My first conscious attempt to travel (as opposed to holiday) was in Vietnam. I pledged to ditch the tourist circuit and set out with a friend to explore the undiscovered terrains of the Northwest. For 3 days, through villages in the Vietnamese heartlands, we met nobody who could speak or understand English. How else could I have known that you don’t need a common language to make friends or be invited to stay at someone’s house?
When I took time off from work to travel in Europe, the only thing I knew for a fact was the dent it would cause in my pocket. I couldn’t have gauged that speaking conversational Spanish to find my way around the gorgeous countryside could teach me more about the language than any textbook I had studied. Nor that I could hold myself after downing a litre of beer, because they refused to serve anything smaller in Germany’s (and the world’s) oldest brewery.

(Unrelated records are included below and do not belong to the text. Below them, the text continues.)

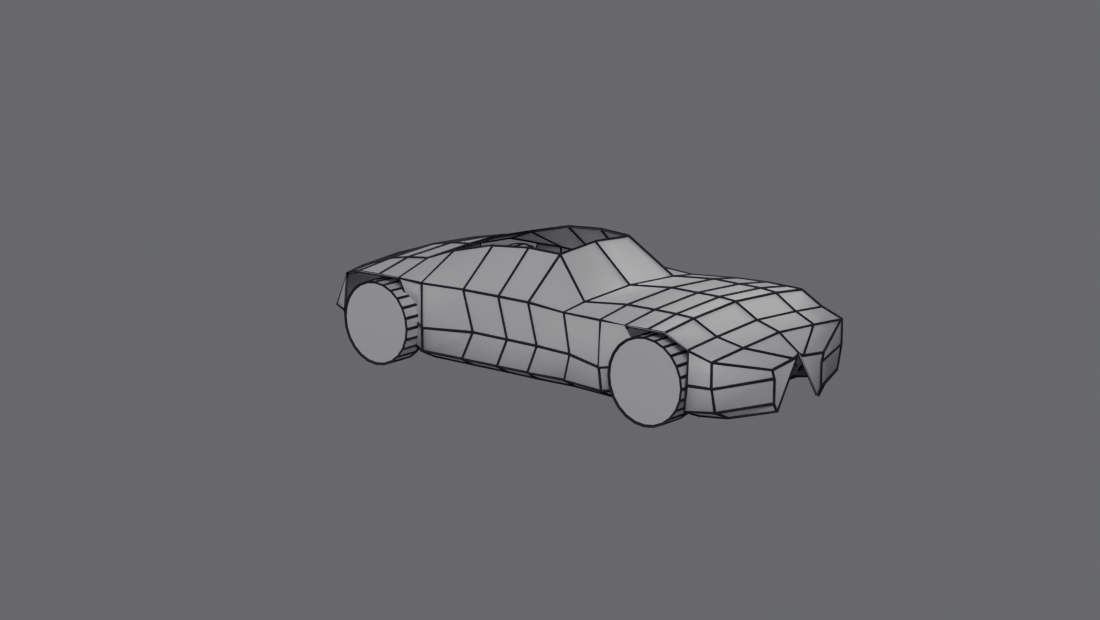
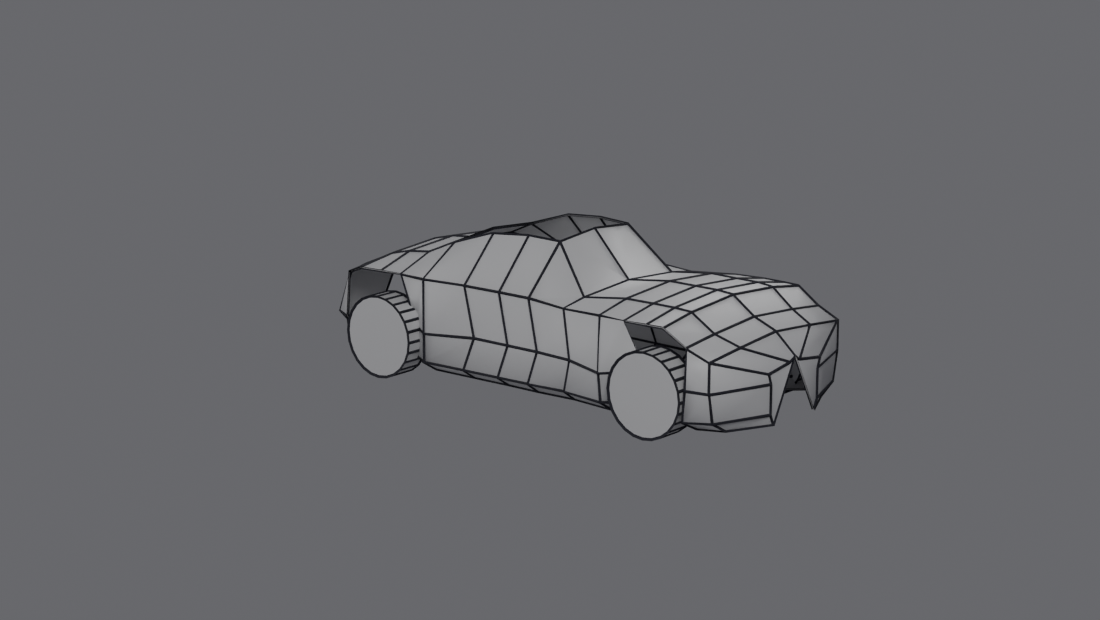
Re-proportion the body to the hero image's stance
Measured off the extracted reference rather than eyeballed: wheelbase divided
by roof height is 2.07 in the hero image against 2.57 as modelled, putting the
roof at 1051mm where the reference implies 1304mm. Scaling heights by 1.241
above the floor line brings it to 1278mm, a ratio of 2.11.

That single number is most of what made the model feel wrong. It was a flat
wedge where the reference is tall and muscular, and no amount of section or
crease work addresses a stance error.

Two other measurements from the same image were discarded rather than used.
Overall length is unusable because the frame clips the rear, which makes the
2.95 aspect ratio it yields meaningless. A tyre-diameter check failed too,
since the dark bodywork above each wheel merges with the tyre. Only ratios
whose endpoints are fully in frame survive.

Reference images are extracted to refs/ but left uncommitted — they are Optic
output from a Toyota tenant and this repository's visibility is unconfirmed.

Claude-Session: https://claude.ai/code/session_01Xx3q3FEn98y7dLvRCxTUeL

Changed region(s): [[0.3091, 0.3371, 0.7727, 0.7048]]

diff --git a/models/car_blockout.py b/models/car_blockout.py
@@ -135,30 +135,38 @@ def creases():
 # Modelling it as one width at every height gives a slab with holes cut in it,
 # which is what it was, and no amount of profile or crease tuning rescues that.
 PROFILE = [
-    ( 2.079, 0.49, 0.06, 0.33, 0.30, 0.30, 0.26),   # prow
-    ( 1.900, 0.62, 0.45, 0.83, 0.83, 0.78, 0.62),
-    ( 1.700, 0.68, 0.50, 0.85, 0.86, 0.88, 0.70),
-    ( 1.500, 0.79, 0.52, 0.87, 0.57, 0.57, 0.50),   # tub narrows, flare stays
-    ( 1.351, 0.80, 0.53, 0.88, 0.56, 0.58, 0.50),   # front axle
-    ( 1.150, 0.80, 0.53, 0.89, 0.60, 0.67, 0.56),
-    ( 0.900, 0.80, 0.54, 0.86, 0.88, 0.85, 0.70),
-    ( 0.500, 0.76, 0.55, 0.80, 0.73, 0.79, 0.66),
-    ( 0.150, 1.06, 0.42, 0.80, 0.70, 0.81, 0.68),   # screen
-    (-0.150, 1.07, 0.44, 0.80, 0.70, 0.82, 0.68),   # canopy crown
-    (-0.500, 1.04, 0.46, 0.81, 0.70, 0.83, 0.69),
-    (-0.900, 0.94, 0.47, 0.85, 0.85, 0.85, 0.70),
-    (-1.150, 0.85, 0.50, 0.84, 0.67, 0.69, 0.58),
-    (-1.351, 0.83, 0.52, 0.86, 0.65, 0.66, 0.56),   # rear axle
-    (-1.550, 0.79, 0.51, 0.88, 0.69, 0.69, 0.58),
-    (-1.750, 0.72, 0.50, 0.81, 0.84, 0.81, 0.66),
-    (-1.942, 0.66, 0.42, 0.60, 0.73, 0.50, 0.40),   # tail
+    ( 2.079, 0.58, 0.06, 0.33, 0.30, 0.30, 0.26),   # prow
+    ( 1.900, 0.74, 0.45, 0.83, 0.83, 0.78, 0.62),
+    ( 1.700, 0.82, 0.50, 0.85, 0.86, 0.88, 0.70),
+    ( 1.500, 0.96, 0.52, 0.87, 0.57, 0.57, 0.50),   # tub narrows, flare stays
+    ( 1.351, 0.97, 0.53, 0.88, 0.56, 0.58, 0.50),   # front axle
+    ( 1.150, 0.97, 0.53, 0.89, 0.60, 0.67, 0.56),
+    ( 0.900, 0.97, 0.54, 0.86, 0.88, 0.85, 0.70),
+    ( 0.500, 0.92, 0.55, 0.80, 0.73, 0.79, 0.66),
+    ( 0.150, 1.29, 0.42, 0.80, 0.70, 0.81, 0.68),   # screen
+    (-0.150, 1.30, 0.44, 0.80, 0.70, 0.82, 0.68),   # canopy crown
+    (-0.500, 1.27, 0.46, 0.81, 0.70, 0.83, 0.69),
+    (-0.900, 1.14, 0.47, 0.85, 0.85, 0.85, 0.70),
+    (-1.150, 1.03, 0.50, 0.84, 0.67, 0.69, 0.58),
+    (-1.351, 1.01, 0.52, 0.86, 0.65, 0.66, 0.56),   # rear axle
+    (-1.550, 0.96, 0.51, 0.88, 0.69, 0.69, 0.58),
+    (-1.750, 0.87, 0.50, 0.81, 0.84, 0.81, 0.66),
+    (-1.942, 0.80, 0.42, 0.60, 0.73, 0.50, 0.40),   # tail
 ]
 
+# Heights scaled up by 1.241 above the floor line. Measured off the hero image:
+# wheelbase divided by roof height is 2.07 there, against 2.57 as first built,
+# which put the roof at 1051mm where the reference implies 1304mm. That single
+# ratio is most of the difference in feel — the car was a flat wedge where the
+# reference is tall and muscular. Both wheel centres and the roof are fully in
+# frame so the ratio is trustworthy, unlike overall length: the image is
+# cropped hard at the rear, so anything derived from car length is not.
+#
 # Heights of the lower rings. The flare rides just under the top surface but
 # never above 0.72, so it stays put through the tall cabin instead of being
 # dragged up with the canopy.
-FLARE_Z_MAX, FLARE_GAP = 0.72, 0.06
-WAIST_Z, ROCKER_Z, FLOOR_Z = 0.36, 0.17, 0.10
+FLARE_Z_MAX, FLARE_GAP = 0.869, 0.075
+WAIST_Z, ROCKER_Z, FLOOR_Z = 0.423, 0.187, 0.10
 
 STATIONS = [{"x": x, "top_z": tz, "edge_w": ew, "flare_w": fw,
              "waist_w": ww, "rocker_w": rw, "floor_w": flw}

diff --git a/docs/workflow-lessons.md b/docs/workflow-lessons.md
@@ -1,8 +1,7 @@
 # Workflow lessons — mirrored from the blender-car-modeler skill
 
-The live copy lives in the skill's `references/workflow-lessons.md`, inside the
-session container, which is reclaimed when the session ends. This mirror is the
-durable one.
+Live copy is in the skill inside the session container, which is reclaimed
+when the session ends. This mirror is the durable one.
 
 ---
 
@@ -51,6 +50,23 @@ dense geometry directly. Mirror across the centreline rather than modelling
 both sides. Modifier order is Mirror then Subsurf, and the mirror needs
 clipping on so the centreline seam welds instead of splitting open under
 subdivision.
+
+**Measure the hero image, do not just look at it (2026-09-02).** With the
+references packed into the .blend they can be extracted and measured from
+pixels. The ratio that mattered: WHEELBASE DIVIDED BY ROOF HEIGHT is 2.07 in
+the hero image against 2.57 as modelled, which put the roof at 1051mm where the
+reference implies 1304mm. That one number was most of the difference in feel —
+a flat wedge instead of a tall muscular form.
+
+Pick ratios whose endpoints are fully in frame. Overall length was NOT usable:
+the image is cropped hard at the rear, so an aspect ratio of 2.95 measured from
+it is meaningless, and a tyre-diameter check failed too because the dark body
+above the wheel merges with the tyre. Two of three measurements had to be
+thrown away — check what is actually in frame before trusting any of them.
+
+To extract packed images: img.filepath_raw = path; img.file_format='PNG';
+img.save(). Pixels come out via img.pixels.foreach_get into a numpy array,
+which arrives bottom-up so needs flipping.
 
 **THE section architecture (2026-09-02) — the single biggest thing missed.**
 The reference is a NARROW CENTRAL TUB with WIDE FENDER FLARES bursting out at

Yet, when my friend mentions her tryst as a woman wanting to travel in India, I hear her. Perhaps it was my exposure to travelling in foreign countries that gave me the confidence to do the same across India. It certainly helped to break away from a system that feeds you with fear, where no one would hear of, allow (if they were given the power to) or encourage a single woman to set out on a journey all by herself.
I remember the battlefield that was my house when I announced my solo trip to Spiti. Not only was I resolutely discouraged from going; the idea was dismissed as crazy. A fair bit of convincing later, my parents agreed to support my decision. That’s when came an outpouring of instructions against strangers, like a song on repeat. It’s a good thing no one knew then that I’d be hitchhiking from village to village in Spiti.
Travelling in our country has never been considered the safest. Lonely Planet forums are flooded with safety concerns of foreign women wanting to travel alone in India. When I shared my solo travel experience in India on my travel blog, I received emails congratulating me for surviving it. I won’t go so far as to say that people are wrong in their perceptions of safety for solo women, but that’s only half the story. The other half is about travelling smart.
I realized the moment I stepped out that being smart on the road will be as important as being bold at home, if I were to do this ever again. Even now, I sometimes carry pepper spray with me, because knowing that I can protect myself adds to my confidence. I am open to meeting new people, yet quick to trust my gut if I predict a sticky situation. I (compulsively) stay in touch with my parents and friends, so enough alarm bells can go off in case my phone or I go missing.
As we near the borders of Delhi, I reassure myself that I wouldn’t be half the person I am if I didn’t travel as much I do. It’s one thing to read about geographies, music, culture and food in books. Experiencing them in person is something else.
Before we bid goodbye, I congratulate my friend. Most women will agree with her reasons for not embracing travel, but only a handful will go the length she is willing to go, to make it happen.
“You are going to embark on a beautiful journey,” I assure her, and hope that our paths will cross again somewhere, some day.
Photo credit: Ibrahim Lujaz
Welcome to my blog, The Shooting Star. I’ve been called a storyteller, writer, photographer, digital nomad, “sustainability influencer,” social entrepreneur, solo traveller, vegan, sustainable tourism consultant and environmentalist. But in my heart, I’m just a girl who believes that travel – if done right – has the power to change us and the world we live in.